It’s been a wild ride the past three years, and our team has learned an awful lot about the transformative power of digital technology and the exploitable vulnerability that it introduces. Here are some examples:
- Password authentication is no longer secure.
- Enterprise users and the devices they work on are under siege by threat actors.
- Bolt-on security is no longer a viable approach to securing our digital devices.
- Internal IT must also focus on innovative solutions, not updates and password resets.
A New Approach To Computer Selection
At one time, purchasing a computing device was straightforward. We selected units according to their resource and performance specifications. The laundry list included items such as a minimum processor speed, a given amount of RAM, and an ample amount of internal data storage. Security was added at the very end, via an antivirus software. If the OS happened to include a firewall, that was considered a bonus for some.
But those days are gone...
When companies sent employees home during the COVID outbreak, we found that 20% of all data breaches in 2020 were caused by a remote worker. For example, the compromise of a single device has major consequences because that device, according to a 2020 McKinsey Study, has access to an average of 17 million files. While 100% remote work may be ending its lifecycle by 2023, hybrid work is here to stay. This means your company requires computing devices that are just as secure outside of the corporate perimeter as they are within.
Lenovo: Security by Design

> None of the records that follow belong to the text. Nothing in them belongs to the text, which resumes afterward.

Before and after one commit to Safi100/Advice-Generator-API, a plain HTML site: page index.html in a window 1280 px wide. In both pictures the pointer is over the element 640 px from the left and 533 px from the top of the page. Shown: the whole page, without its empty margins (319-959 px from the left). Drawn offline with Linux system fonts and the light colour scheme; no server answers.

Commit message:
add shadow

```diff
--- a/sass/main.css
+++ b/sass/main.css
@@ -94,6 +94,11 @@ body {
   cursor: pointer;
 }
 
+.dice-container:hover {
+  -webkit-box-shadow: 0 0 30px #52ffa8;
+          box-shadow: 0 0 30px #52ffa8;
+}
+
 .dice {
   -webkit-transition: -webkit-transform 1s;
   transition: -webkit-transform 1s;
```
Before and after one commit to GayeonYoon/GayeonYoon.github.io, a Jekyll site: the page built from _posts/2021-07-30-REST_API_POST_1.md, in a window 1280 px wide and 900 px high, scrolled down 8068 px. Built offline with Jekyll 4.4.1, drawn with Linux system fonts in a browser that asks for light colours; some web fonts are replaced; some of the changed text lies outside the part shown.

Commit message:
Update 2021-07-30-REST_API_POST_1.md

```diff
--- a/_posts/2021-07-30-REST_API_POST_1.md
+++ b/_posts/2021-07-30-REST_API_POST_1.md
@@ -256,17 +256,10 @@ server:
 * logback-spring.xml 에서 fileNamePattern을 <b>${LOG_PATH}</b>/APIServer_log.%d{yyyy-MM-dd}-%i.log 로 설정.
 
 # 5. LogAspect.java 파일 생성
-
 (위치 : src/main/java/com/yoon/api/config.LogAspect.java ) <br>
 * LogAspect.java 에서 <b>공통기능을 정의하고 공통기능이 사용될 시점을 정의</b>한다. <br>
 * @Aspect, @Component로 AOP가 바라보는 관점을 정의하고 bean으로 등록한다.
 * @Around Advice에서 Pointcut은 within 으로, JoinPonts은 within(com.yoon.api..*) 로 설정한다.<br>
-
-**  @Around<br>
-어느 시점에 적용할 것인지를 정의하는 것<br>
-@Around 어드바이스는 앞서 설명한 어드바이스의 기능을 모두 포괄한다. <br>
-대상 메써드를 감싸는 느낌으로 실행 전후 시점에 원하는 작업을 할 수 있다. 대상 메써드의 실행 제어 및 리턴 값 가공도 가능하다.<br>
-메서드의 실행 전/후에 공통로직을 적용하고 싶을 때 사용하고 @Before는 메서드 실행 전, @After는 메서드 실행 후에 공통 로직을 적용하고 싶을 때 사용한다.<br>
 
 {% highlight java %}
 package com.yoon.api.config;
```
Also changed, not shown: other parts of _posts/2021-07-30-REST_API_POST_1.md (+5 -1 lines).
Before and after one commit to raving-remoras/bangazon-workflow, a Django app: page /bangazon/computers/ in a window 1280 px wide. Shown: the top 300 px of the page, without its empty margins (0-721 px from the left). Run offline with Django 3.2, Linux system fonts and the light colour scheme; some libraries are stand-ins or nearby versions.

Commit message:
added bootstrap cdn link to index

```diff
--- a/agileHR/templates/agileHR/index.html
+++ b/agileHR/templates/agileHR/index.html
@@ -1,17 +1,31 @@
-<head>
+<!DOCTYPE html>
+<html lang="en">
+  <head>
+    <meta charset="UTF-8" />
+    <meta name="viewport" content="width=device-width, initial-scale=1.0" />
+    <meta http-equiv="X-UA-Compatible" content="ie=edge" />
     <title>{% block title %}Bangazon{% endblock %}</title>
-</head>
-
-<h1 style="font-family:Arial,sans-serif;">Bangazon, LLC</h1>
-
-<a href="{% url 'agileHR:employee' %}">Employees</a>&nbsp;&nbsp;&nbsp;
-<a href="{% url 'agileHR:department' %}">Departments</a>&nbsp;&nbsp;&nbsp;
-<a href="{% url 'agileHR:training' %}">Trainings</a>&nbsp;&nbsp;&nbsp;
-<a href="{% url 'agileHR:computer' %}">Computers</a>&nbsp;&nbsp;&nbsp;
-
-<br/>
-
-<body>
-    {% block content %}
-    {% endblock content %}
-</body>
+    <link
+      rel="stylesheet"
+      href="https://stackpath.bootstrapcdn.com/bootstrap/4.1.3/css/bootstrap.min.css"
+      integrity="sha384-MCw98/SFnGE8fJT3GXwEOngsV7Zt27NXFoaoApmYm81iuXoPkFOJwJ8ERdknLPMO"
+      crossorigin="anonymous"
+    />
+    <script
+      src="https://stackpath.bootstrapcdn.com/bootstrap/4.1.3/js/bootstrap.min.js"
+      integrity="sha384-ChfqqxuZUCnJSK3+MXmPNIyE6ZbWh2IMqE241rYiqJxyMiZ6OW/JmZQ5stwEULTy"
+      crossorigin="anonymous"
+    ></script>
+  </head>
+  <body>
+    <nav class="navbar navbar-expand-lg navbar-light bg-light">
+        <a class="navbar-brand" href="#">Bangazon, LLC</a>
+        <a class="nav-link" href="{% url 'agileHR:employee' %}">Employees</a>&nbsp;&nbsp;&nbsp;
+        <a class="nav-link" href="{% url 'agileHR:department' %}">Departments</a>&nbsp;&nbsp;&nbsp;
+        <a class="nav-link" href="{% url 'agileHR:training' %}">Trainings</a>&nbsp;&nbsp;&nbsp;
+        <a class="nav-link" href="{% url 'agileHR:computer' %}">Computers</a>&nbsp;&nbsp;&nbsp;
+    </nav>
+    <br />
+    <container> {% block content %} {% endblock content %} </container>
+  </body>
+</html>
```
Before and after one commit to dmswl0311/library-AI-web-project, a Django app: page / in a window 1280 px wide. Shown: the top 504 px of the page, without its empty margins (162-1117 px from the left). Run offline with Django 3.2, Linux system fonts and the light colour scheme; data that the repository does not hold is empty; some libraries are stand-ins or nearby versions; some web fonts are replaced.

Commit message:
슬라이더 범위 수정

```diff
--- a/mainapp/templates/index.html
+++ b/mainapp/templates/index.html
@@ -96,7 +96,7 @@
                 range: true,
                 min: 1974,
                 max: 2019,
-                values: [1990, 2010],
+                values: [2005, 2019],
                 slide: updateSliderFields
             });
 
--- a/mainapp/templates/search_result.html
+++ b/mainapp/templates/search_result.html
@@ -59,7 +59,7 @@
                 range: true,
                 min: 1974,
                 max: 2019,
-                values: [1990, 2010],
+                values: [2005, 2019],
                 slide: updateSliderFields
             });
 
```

Lenovo realized years ago that the world would eventually desire a security-integrated computing device. So, they set out to design and build a comprehensive fleet of secure endpoint devices for a zero-trust world. They call it “Security by Design” and it is the foundation that Lenovo’s ThinkShield device portfolio is based upon. The premise is simple: A computing device today must be able to secure itself in a zero-trust environment. But while security is of the highest priority, Lenovo made sure that security doesn’t interfere with performance or workflows. After all, a secure device is worthless if it isn’t functional for today’s modernized worker. Below are some ways that Lenovo has melded security, functionality, and manageability into a single form factor.
The Lenovo Trusted Supplier Program
Computers are made up of many components supplied by multiple manufacturers. Therefore, a computing device is only as secure as its supply chain. Lenovo requires all their suppliers to complete a rigorous certification process that includes strict security requirements.
Root of Trust
When a Lenovo ThinkPad boots up, it performs a mandatory security checklist known as the “root of trust.” A central philosophy of zero trust is that the integrity of the system can never be assumed, which is why the ThinkShield platform verifies the integrity of the system every time it powers up. Lenovo firmware is digitally signed and TPM is used to verify the signature. If even a single process deviates from the norm, the boot-up is aborted. It’s just one example of how hardware-integrated security separates itself from bolt-on security that must be added after the device is built.
A password is a lottery ticket for a hacker as it gives them access to your company data. What’s more, in a zero-trust world, you must also protect users from keyloggers and shoulder surfing attacks. Lenovo knows how vulnerable passwords are, which is why they offer eight modes of frictionless secure authentication for their ThinkPad users. Examples include fingerprint and facial recognition thanks to integrated fingerprint readers and infra-red cameras. Lenovo gets you out of the lottery business.
In an era where cars drive themselves, you should be leading an IT department that houses an endpoint fleet fully capable of updating itself. With the Lenovo Thin Installer, updates are automatically conducted behind the scenes without any involvement from the end user and critical patches can be instantly delivered across an organization.
The Lenovo BIOS can even restore itself automatically to a clean, pre-breach known state in the event of an attack. Because it supports Windows Autopilot, ThinkPads can be deployed with zero-touch provisioning. All of this means less time that your IT talent can spend less time on mundane tasks that deter them from innovative tasks that add greater value.
Lenovo recognizes that a computing device is a mini technology investment that must be judged according to its ROI. That is where lifecycle management is so important to Lenovo. When you consider its high-quality security integrated hardware, its flexible configuration options, allowed customization, and its ease of manageability, you begin to understand how Lenovo ThinkPads remain useful and relevant throughout their product cycle. When they do finally reach end-of-life, Lenovo will even securely dispose of them in an environmentally sensitive matter. If you don’t want Lenovo to wipe and dispose of your data, you can even keep the hard drives and oversee the process yourself.
If you look at how the world has changed, you see that Lenovo has transformed their ThinkPad fleet of endpoint devices in anticipation of all that change. The ThinkPad is the secure modern performance device your employees need to work securely and productively in today’s modernized zero-trust world.